Last Updated on July 25, 2022 by Michelle Ball
By Michelle Ball, Sacramento California Expulsion, Special Education, sports/CIF, College, Education and School Attorney/Lawyer for Students since 1995
Many students are suspended or placed up for school expulsion for possession of knives. Although what a “knife” is, seems somewhat obvious, which weapons or dangerous objects actually legally count as “knives” for purpose of expulsion is defined in the Education Code. The legal definition is important, as some things parents may think are “knives” may not be.
The Legal Definition of a Knife in School Expulsions
Per Education Code section 48915(g) a weapon which is a “knife” for purposes of a student school expulsion is:
[A]ny dirk, dagger, or other weapon with a fixed, sharpened blade fitted primarily for stabbing, a weapon with a blade longer than 3 1/2 inches, a folding knife with a blade that locks into place, or a razor with an unguarded blade.
Okay- you may feel like you are somewhere back in time when trying to figure out what a “dirk” or “dagger” is, but these are not the most common items students possess.
The Two Most Common Knives Students Have at School
At schools students tend to get caught with certain types of weapons that count as “knives.” The two most important “knife” definitions are:
1) Weapon with a blade longer than 3 1/2 inches
2) Folding knife with a blade that locks into place.
Why Students Unintentionally Get Caught With Knives At Schools
The reason students sometimes end up nailed with possession of a “knife” at school is this: a student goes fishing over the weekend, leaves his multi-tool, key chain, or swiss army knife with a blade that locks into place in his pants pocket, and throws those same pants on Monday. He then has a “knife” at school.
It does not matter if the student did not intend to bring the knife to school, nor that he used it for fishing and forgot about it. A student will likely be in big trouble if a weapon or knife is discovered at school.
Of course, many students, finding a multitool or knife in their pants pocket while at school, take it out, fiddle with it in class, show it to friends, or simply use it to do something unimportant. That is a very very bad idea.
Locking Blades, Regardless of Size Fit the Knife Definition
In fact, even if a “knife” blade is minuscule, dull, and looks like it could not hurt a bug, if it locks, the school may choose to apply their “zero tolerance” viewpoint and put a student up for school expulsion.

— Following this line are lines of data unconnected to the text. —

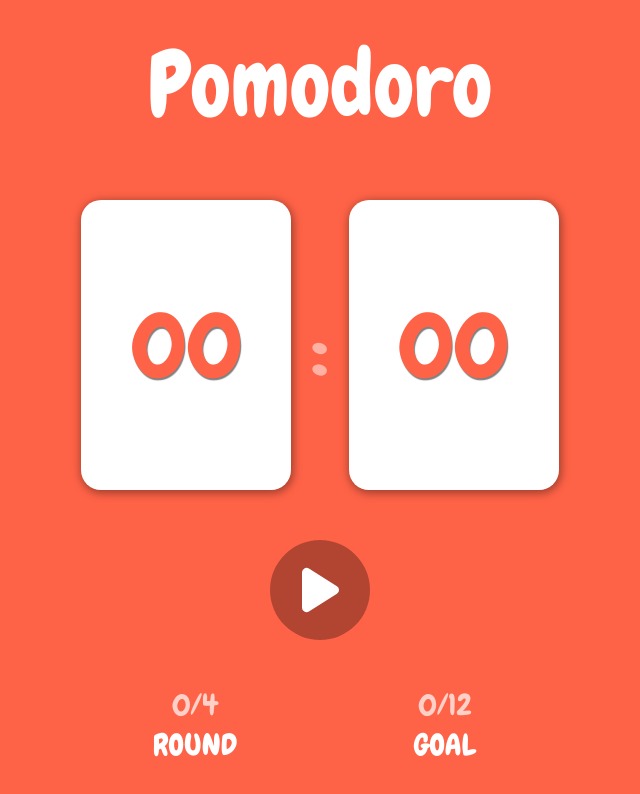
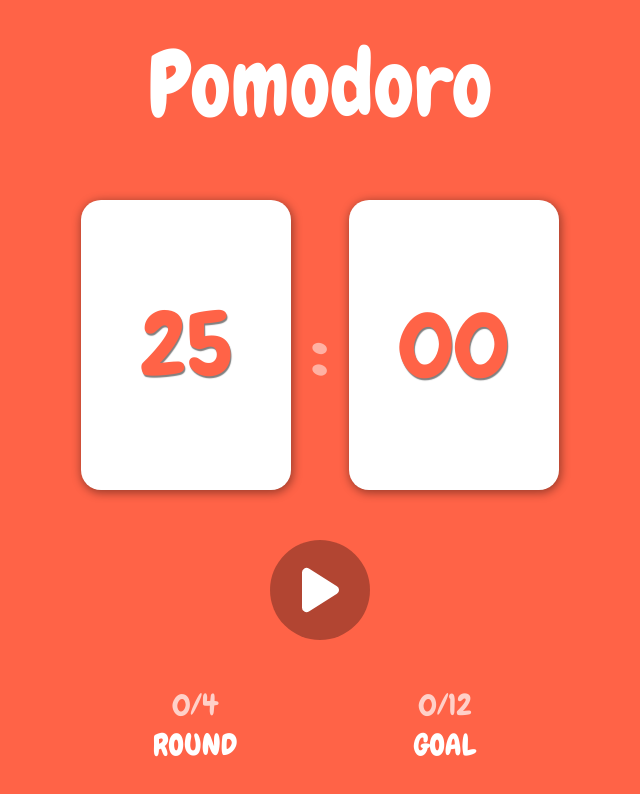
Before and after one commit to j2h30728/pomodoro, a React (Vite) app: page / in a window 1280 px wide. Shown: the top 794 px of the page, without its empty margins (320-960 px from the left). Built offline with nearby package versions, Linux system fonts and the light colour scheme.

Commit message:
style: 식별자 오타수정

```diff
--- a/src/App.tsx
+++ b/src/App.tsx
@@ -1,6 +1,6 @@
 import {
   Layout,
-  PomodoroClcok,
+  PomodoroClock,
   PomodoroControlButton,
   PomodoroStatus,
 } from "./components";
@@ -8,7 +8,7 @@ import {
 function App() {
   return (
     <Layout>
-      <PomodoroClcok />
+      <PomodoroClock />
       <PomodoroControlButton />
       <PomodoroStatus />
     </Layout>
--- a/src/components/PomodoroClock.tsx
+++ b/src/components/PomodoroClock.tsx
@@ -4,7 +4,7 @@ import { displayClockDataState } from "../recoil/selector";
 import styled from "styled-components";
 import { motion } from "framer-motion";
 
-const PomodoroClcok = () => {
+const PomodoroClock = () => {
   const [displayMinutes, displaySeconds] = useRecoilValue(
     displayClockDataState
   );
@@ -12,19 +12,19 @@ const PomodoroClcok = () => {
   return (
     <ClockWrapper>
       <TimeWrapper
-        initial="initail"
+        initial="initial"
         animate="animate"
         transition={{ type: "spring" }}
-        variants={pomodoroTiemrVariants}
+        variants={pomodoroTimerVariants}
         key={`minutes-${displayMinutes}`}>
         {displayMinutes}
       </TimeWrapper>
       <Colons>:</Colons>
       <TimeWrapper
-        initial="initail"
+        initial="initial"
         animate="animate"
         transition={{ type: "spring" }}
-        variants={pomodoroTiemrVariants}
+        variants={pomodoroTimerVariants}
         key={`seconds-${displaySeconds}`}>
         {displaySeconds}
       </TimeWrapper>
@@ -32,10 +32,10 @@ const PomodoroClcok = () => {
   );
 };
 
-export default PomodoroClcok;
+export default PomodoroClock;
 
-const pomodoroTiemrVariants = {
-  initail: { scale: 0.8, opacity: 0.3 },
+const pomodoroTimerVariants = {
+  initial: { scale: 0.8, opacity: 0.3 },
   animate: { scale: 1.0, opacity: 1 },
 };
 
--- a/src/components/PomodoroStatus.tsx
+++ b/src/components/PomodoroStatus.tsx
@@ -1,17 +1,22 @@
 import styled from "styled-components";
 
 import { usePomodoroStatusCounter } from "../hooks";
+import { MAX_GOAL, MAX_ROUND } from "../constants";
 
 const PomodoroStatus = () => {
   const { round, goal } = usePomodoroStatusCounter();
   return (
     <StatusContainer>
       <StatusWrapper>
-        <StatusValue>{round}/4</StatusValue>
+        <StatusValue>
+          {round}/{MAX_ROUND}
+        </StatusValue>
         <span>ROUND</span>
       </StatusWrapper>
       <StatusWrapper>
-        <StatusValue>{goal}/12</StatusValue>
+        <StatusValue>
+          {goal}/{MAX_GOAL}
+        </StatusValue>
         <span>GOAL</span>
       </StatusWrapper>
     </StatusContainer>
--- a/src/components/index.ts
+++ b/src/components/index.ts
@@ -1,4 +1,4 @@
 export { default as Layout } from "./Layout";
-export { default as PomodoroClcok } from "./PomodoroClock";
+export { default as PomodoroClock } from "./PomodoroClock";
 export { default as PomodoroControlButton } from "./PomodoroControlButton";
 export { default as PomodoroStatus } from "./PomodoroStatus";
--- a/src/constants/index.ts
+++ b/src/constants/index.ts
@@ -1,6 +1,6 @@
 export const ONE_MINUTE_MS = 60 * 1000;
 
-export const MAX_MINUTES = 0;
+export const MAX_MINUTES = 25;
 
 export const ONE_MINUTE = 60;
 
--- a/src/hooks/usePomodoroTimer.ts
+++ b/src/hooks/usePomodoroTimer.ts
@@ -11,7 +11,7 @@ const usePomodoroTimer = () => {
   const [isPlaying, setIsPlaying] = useState(false);
   const [startTime, setStartTime] = useState(0);
 
-  const intervalRef = useRef<number>(0);
+  const intervalRef = useRef<number>();
 
   const handleTogglePlay = () => {
     if (!isPlaying) {
```
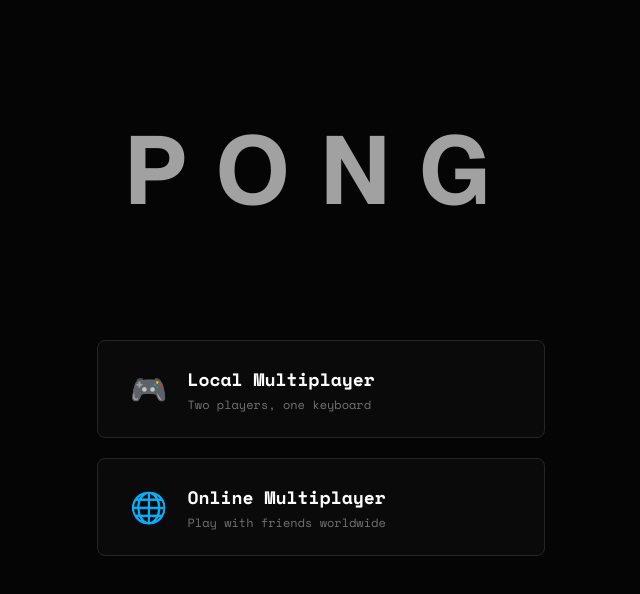
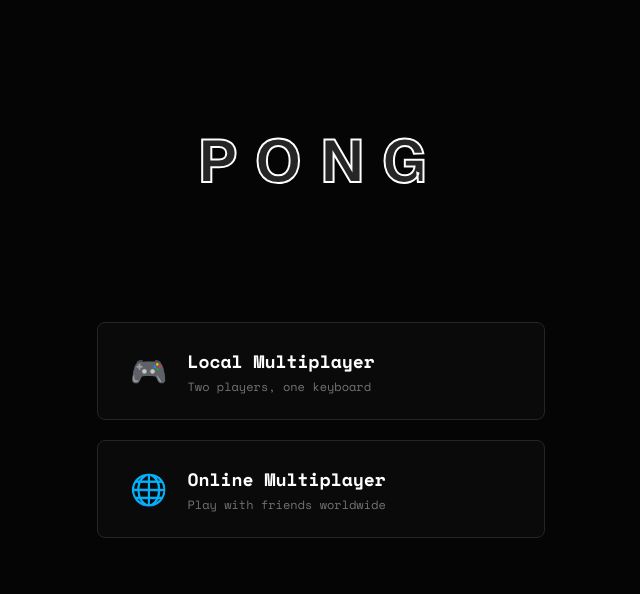
Before and after one commit to alexandersteinhauer/pong-web, a SvelteKit app in the folder client/: page / in a window 1280 px wide. Shown: the top 594 px of the page, without its empty margins (319-959 px from the left). Built offline with nearby package versions, Linux system fonts and the light colour scheme.

Commit message:
adjust logo

```diff
--- a/client/src/routes/+page.svelte
+++ b/client/src/routes/+page.svelte
@@ -4,7 +4,9 @@
 
 <div class="flex min-h-screen flex-col items-center gap-8 p-8">
   <header class="flex flex-1 items-center justify-center text-center">
-    <h1 class="font-geist text-8xl font-bold tracking-[0.3em] text-neutral-400">
+    <h1
+      class="font-geist text-6xl font-bold tracking-[0.3em] text-white [-webkit-text-fill-color:#262626] [-webkit-text-stroke:2px_currentColor]"
+    >
       PONG
     </h1>
   </header>
```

What if the Blade Does Not Lock?
If the same multitool does NOT have a locking blade, the length of the blade will have to be measured. Per the law, the issue is whether the non-locking blade is 3.5 inches or larger.
If a blade is 3 inches long, attached to a multi-tool, and not “primarily for stabbing,” this may open a door for a really good defense of a knife charge as the object may not be a “knife” per the legal definition.
Please note: the student still may be put up for school expulsion for other reasons such as possession of a weapon or “dangerous object,” but that is a story for another day.
School Personnel May Not Understand “Knife” Nuances
Now, don’t count on the schools understanding the nuances of weapons or the legal definition of a “knife” in expulsions- it may be a matter to be raised by the student’s legal counsel (attorneys are licensed to interpret law), but parents can absolutely show school officials the legal codes and challenge them.
Check the Law First
If a student is up for expulsion for possession of a knife, check the legal definition of a “knife” related to school expulsions to be sure what they have really IS a “knife” under the law. If it isn’t then any discipline for student possession of a “knife” may be open to attack.
Student suspension and expulsion lawyer Michelle Ball helps with school expulsions for knives, fights, weapons, and many other expulsion bases. As an attorney in Sacramento Michelle can reach across California, to places such as Los Angeles, San Francisco, Santa Rosa, Roseville, Auburn, Tahoe, Elk Grove, Natomas, Carmichael, Vacaville, and tons of other California locations.
Originally published September 14, 2011